Hahn adds that Mike D'Antoni is known as a player's coach, and might be a bit too permissive with his team's careless play. That's fair, too. For instance, I've yet to see D'Antoni cut an opposing run short with a timeout and give his players a tongue-lashing. That might not be his style, but somebody's gotta make some noise. Don't make ME come down there.
- If it were up to me, Wilson Chandler would have his outside shooting rights revoked until he attempts double-digit free throws in a game. He and his primary match-up, Gerald Wallace, had similar lines. Both shot miserably and took a few too many attempts from outside. The difference? Wallace made up for it by driving and getting to the line (10-11), while Wil only had one free throw attempt. That, to me, is inexcusable for so athletic a forward.
- I'm pretty sure Al Harrington (7-20, and 1-7 from downtown) and Nate Robinson (7-16, and 2-9) aren't this bad offensively. They're both forcing the issue from outside and attacking the basket only occasionally.
- 5 minutes for Darko Milicic and 3 minutes for Toney Douglas. What gives?
- Hats off to Jared Jeffries, once again, for being the only Knick with hand-eye coordination (3-4 from downtown) and for making a difference defensively. Are we prepared to live in a world where Jared is the most effective Knick?
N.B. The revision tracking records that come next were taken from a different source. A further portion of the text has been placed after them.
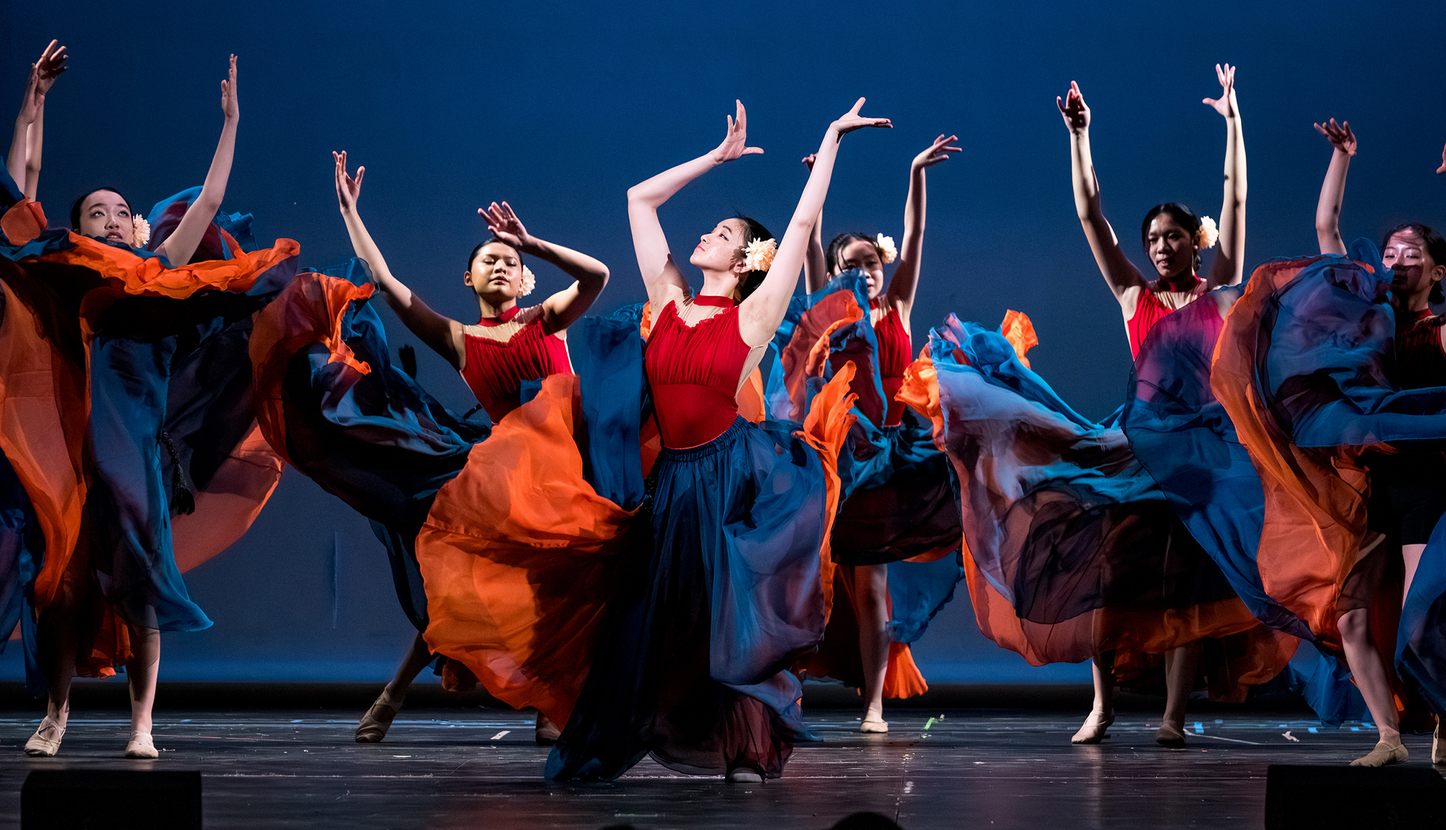
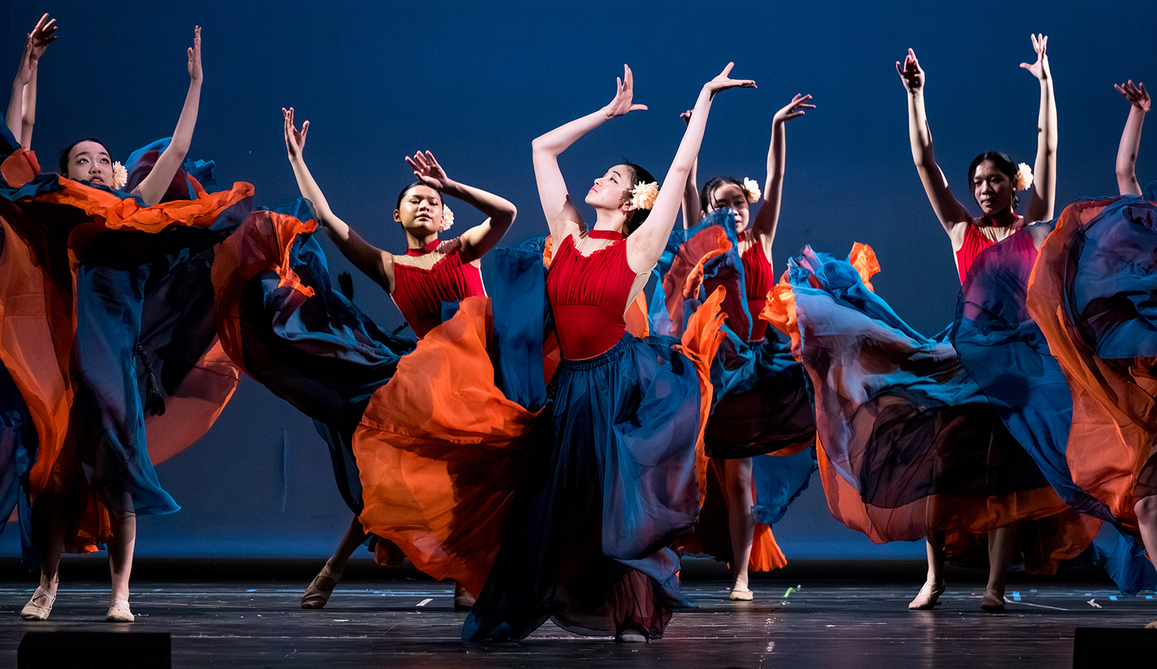
Add files via upload

diff --git a/index.html b/index.html
@@ -26,15 +26,15 @@
 	
 	<div class="text">
 	
-	
+	<h1>Who is Yanlai Dance Troupe</h1>
 	<p>
-The Yanlai Performance Troupe is a cultural arts nonprofit in Pittsburgh, Pennsylvania, dedicated to presenting professional Asian folk dance and contemporary cross-cultural choreography. The Troupe brings the beauty, history, and evolution of Asian dance to stages across Western Pennsylvania.
+The Yanlai Dance Troupe is a cultural arts nonprofit in Pittsburgh, Pennsylvania, dedicated to presenting professional Asian folk dance and contemporary cross-cultural choreography. The Troupe brings the beauty, history, and evolution of Asian dance to stages across Western Pennsylvania.
 </p>
 <p>
 We specialize in large-scale cultural productions, community performances, and collaborations with local arts institutions, universities, and cultural organizations. Our performances highlight the diversity of Asian dance traditions—from classical to contemporary—and reflect the rich, evolving identity of Asian arts in a Western context.
 </p>
 </p>
-The Troupe also creates opportunities for young dancers to perform in professional settings and contributes to the visibility of Asian performing arts within Pittsburgh’s cultural district. Through educational outreach, public performances, and cultural partnerships, we work to expand access to Asian dance and foster cross-cultural understanding across the region.
+Yanlai Dance Troupe also creates opportunities for young dancers to perform in professional settings and contributes to the visibility of Asian performing arts within Pittsburgh’s cultural district. Through educational outreach, public performances, and cultural partnerships, we work to expand access to Asian dance and foster cross-cultural understanding across the region.
 </p>
 <h1> Donate today!</h1>
 	<p>
@@ -43,18 +43,18 @@ Your donation preserves cultural heritage, expands arts access, and gives young 
 Yanlai Dance Troupe is a tax-exempt 501(c) nonprofit in the state of Pennsylvania.</p>
 <p>
 Donations to the organization are tax-deductible for the donor, provided the donor itemizes deductions on their tax return.</p>
+
 </div>
-
-	<img src="resources/watersleeve.jpg" alt="Description" >
-
+<img src="resources/watersleeve.jpg" alt="Three dancers use Chinese watersleeves to dance" >
 
 	
 <div class="footer">
 <div class="logo2">
 <a href="index.html"><img src="resources/logo2.png"></a></div>
 <a href="mailto:info@yanlaidancetroupe.org">info@yanlaidancetroupe.org</a>
-<br><br>
+<p>
 Yanlai Dance Troupe is an associated 501(c)(3) nonprofit organization on a mission to inspire, empower, and teach students about Chinese dance. Read more about our tax-exempt status. <br><br>© 2025  Yanlai Dance Troupe
+</p>
 </div>
 </body>
 </html>

diff --git a/info.html b/info.html
@@ -27,27 +27,29 @@
 	<div class="text">
 	<h2>Mission Statement</h2>
 	<p>
-Based in Pittsburgh, Yanlai Dance Troupe brings Asian dance to life for our community by funding, producing, and promoting inspiring cultural performances. Through fundraising and community partnerships, we create accessible opportunities for dancers to shine on professional stages while sharing culturally significant works that showcase the beauty, history, and stories of Asian arts, expanding across the world.</p>
+	Based in Pittsburgh, Yanlai Dance Troupe brings Asian dance to life for our community by funding, producing, and promoting inspiring cultural performances. Through fundraising and community partnerships, we create accessible opportunities for dancers to shine on professional stages while sharing culturally significant works that showcase the beauty, history, and stories of Asian arts, expanding across the world.</p>
 		<h2>Vision Statement</h2>
 	<p>
-We envision a world where Asian performing arts hold a strong place in our city’s stages, where students have the opportunity to experience the pride of cultural heritage, and where our community can see themselves reflected in the stories we tell. Our vision is to build sustainable support systems that enable larger productions, strengthen cultural representation, and ensure that and Asian dance continue to thrive as a vibrant and celebrated part of the performing arts scene.
-</p>
+	We envision a world where Asian performing arts hold a strong place in our city’s stages, where students have the opportunity to experience the pride of cultural heritage, and where our community can see themselves reflected in the stories we tell. Our vision is to build sustainable support systems that enable larger productions, strengthen cultural representation, and ensure that and Asian dance continue to thrive as a vibrant and celebrated part of the performing arts scene.
+	</p>
 		<h2>Board Members</h2>
-</p>
-President/Chair: Yanlai Wu<br>
-Vice President: Deborah Lee<br>
-Secretary: Shu Liu<br>
-Treasurer: Yao Zhang<br>
-CTO: Lucy Chen
-<p>
-
+	</p>
+	President/Chair: Yanlai Wu<br>
+	Vice President: Deborah Lee<br>
+	Secretary: Shu Liu<br>
+	Treasurer: Yao Zhang<br>
+	CTO: Lucy Chen
+	<p>
+	
+</div>
 </div>
 <div class="footer">
 <div class="logo2">
 <a href="index.html"><img src="resources/logo2.png"></a></div>
 <a href="mailto:info@yanlaidancetroupe.org">info@yanlaidancetroupe.org</a>
-<br><br>
+<p>
 Yanlai Dance Troupe is an associated 501(c)(3) nonprofit organization on a mission to inspire, empower, and teach students about Chinese dance. Read more about our tax-exempt status. <br><br>© 2025  Yanlai Dance Troupe
+</p>
 </div>
 </body>
 </html>

diff --git a/contact.html b/contact.html
@@ -4,7 +4,7 @@
 	<title>Yanlai Dance Troupe</title>
 	<meta name="viewport" content="width=device-width, initial-scale=1.0">
 	
-	<link rel="icon" type="image/x-icon" hred="resources/fav.ico">
+	<link rel="icon" type="image/x-icon" hred="resources/fav.png">
 	<link href="css/styles.css" rel="stylesheet">
 </head>
 
@@ -23,22 +23,24 @@
 	<div class="pageheader">
 	<h1>Contact</h1>
 	</div>
-	<div class="centertext">
+	<div class="text">
 	<h1>
 	We want to collaborate with you on your next performance!</h1>
 	<p>Contact us at <a href="mailto:info@yanlaidancetroupe.org">info@yanlaidancetroupe.org</a></p>
-	<br><h1>Follow our socials</h2>
-	<p><a href="https://www.instagram.com/yanlaidancetroupe/">Instagram</a>
-	<br><a href="https://www.linkedin.com/company/yanlai-dance-troupe/">LinkedIn</a></p>
-	</div>
+	<br><h2>Follow our socials</h2>
+		<div class="icons">
+	<a class="icon" href="https://www.instagram.com/yanlaidancetroupe/"><img src="resources/instagram.jpg" alt="instagram icon"></a>
+	<a class="icon" href="https://www.linkedin.com/company/yanlai-dance-troupe/"><img src="resources/linkedin.jpg" alt="linkedin icon"></a>
+	</div></div>
 		<img src="resources/pink.jpg" alt="Description" style="width:100%; padding:0px;">
 
 <div class="footer">
 <div class="logo2">
 <a href="index.html"><img src="resources/logo2.png"></a></div>
 <a href="mailto:info@yanlaidancetroupe.org">info@yanlaidancetroupe.org</a>
-<br><br>
+<p>
 Yanlai Dance Troupe is an associated 501(c)(3) nonprofit organization on a mission to inspire, empower, and teach students about Chinese dance. Read more about our tax-exempt status. <br><br>© 2025  Yanlai Dance Troupe
+</p>
 </div>
 </body>
 </html>

diff --git a/donate.html b/donate.html
@@ -21,12 +21,14 @@
 	</div>
 	
 	<div class="col">
-	<img src="resources/fan.jpg" alt="Description" style="width:100%; padding:0px;">
-	<h1>Donate to Yanlai Dance Troupe</h1>
-	Your gift today will empower, inspire, and teach the next generation of dancers. Keep the art of dance alive! Make your gift today!
-	<div class="qr"><img src="resources/donateqr.jpg"></div>
-	<h2>Send a Zelle to info@yanlaidancetroupe@gmail.com</h2>
-	<p>Need a receipt? Contract us at info@yanlaidancetroupe.org</p>
+		<img src="resources/dunhuang.jpg" alt="Description" style="width:100%; padding:0px;">
+		<div class="coltext">
+			<h1>Donate to Yanlai Dance Troupe</h1>
+			Your gift today will empower, inspire, and teach the next generation of dancers. Keep the art of dance alive! Make your gift today!
+			<div class="qr"><img src="resources/donateqr.jpg"></div>
+			<h2>Send a Zelle to info@yanlaidancetroupe@gmail.com</h2>
+			<p>Need a receipt? Contract us at info@yanlaidancetroupe.org</p>
+		</div>
 
 	</div>
 	
@@ -34,8 +36,9 @@
 <div class="logo2">
 <a href="index.html"><img src="resources/logo2.png"></a></div>
 <a href="mailto:info@yanlaidancetroupe.org">info@yanlaidancetroupe.org</a>
-<br><br>
+<p>
 Yanlai Dance Troupe is an associated 501(c)(3) nonprofit organization on a mission to inspire, empower, and teach students about Chinese dance. Read more about our tax-exempt status. <br><br>© 2025  Yanlai Dance Troupe
+</p>
 </div>
 </body>
 </html>

diff --git a/css/styles.css b/css/styles.css
@@ -17,6 +17,8 @@ a:hover{
 	display:table-cell;
 	font-size:22px;
 	}
+
+
 #nav a{
 	text-decoration:none;
 	}
@@ -80,6 +82,22 @@ text-align:center;}
 .col{
 column-count:2;}
 
+.coltext{
+	margin-right: 20%;
+	padding-top: 10%;
+}
+
+.icons{
+	padding-bottom: 50px;
+}
+
+.icon{
+	width: 50px;
+	display: table-cell;
+	text-align: center;
+	padding-right: 10px;
+}
+
 .pageheader{
 background:#e5233a;
 color:white;
@@ -99,8 +117,6 @@ line-height:35px;
 font-weight: 880;}
 
 .footer{
-	width:100%;
-	display:table-cell;
 	padding:15px;
 	padding-left:20%;
 	padding-right:20%;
It's probably better that the Knicks lost this one. The relief that would have resulted from a comeback win might have overshadowed the appropriate pissiness regarding quarters 1 through 3. Hope everyone's having a lovely Halloween so far. Expect some festivities and a Knicks-Sixers game thread this evening. Come join in!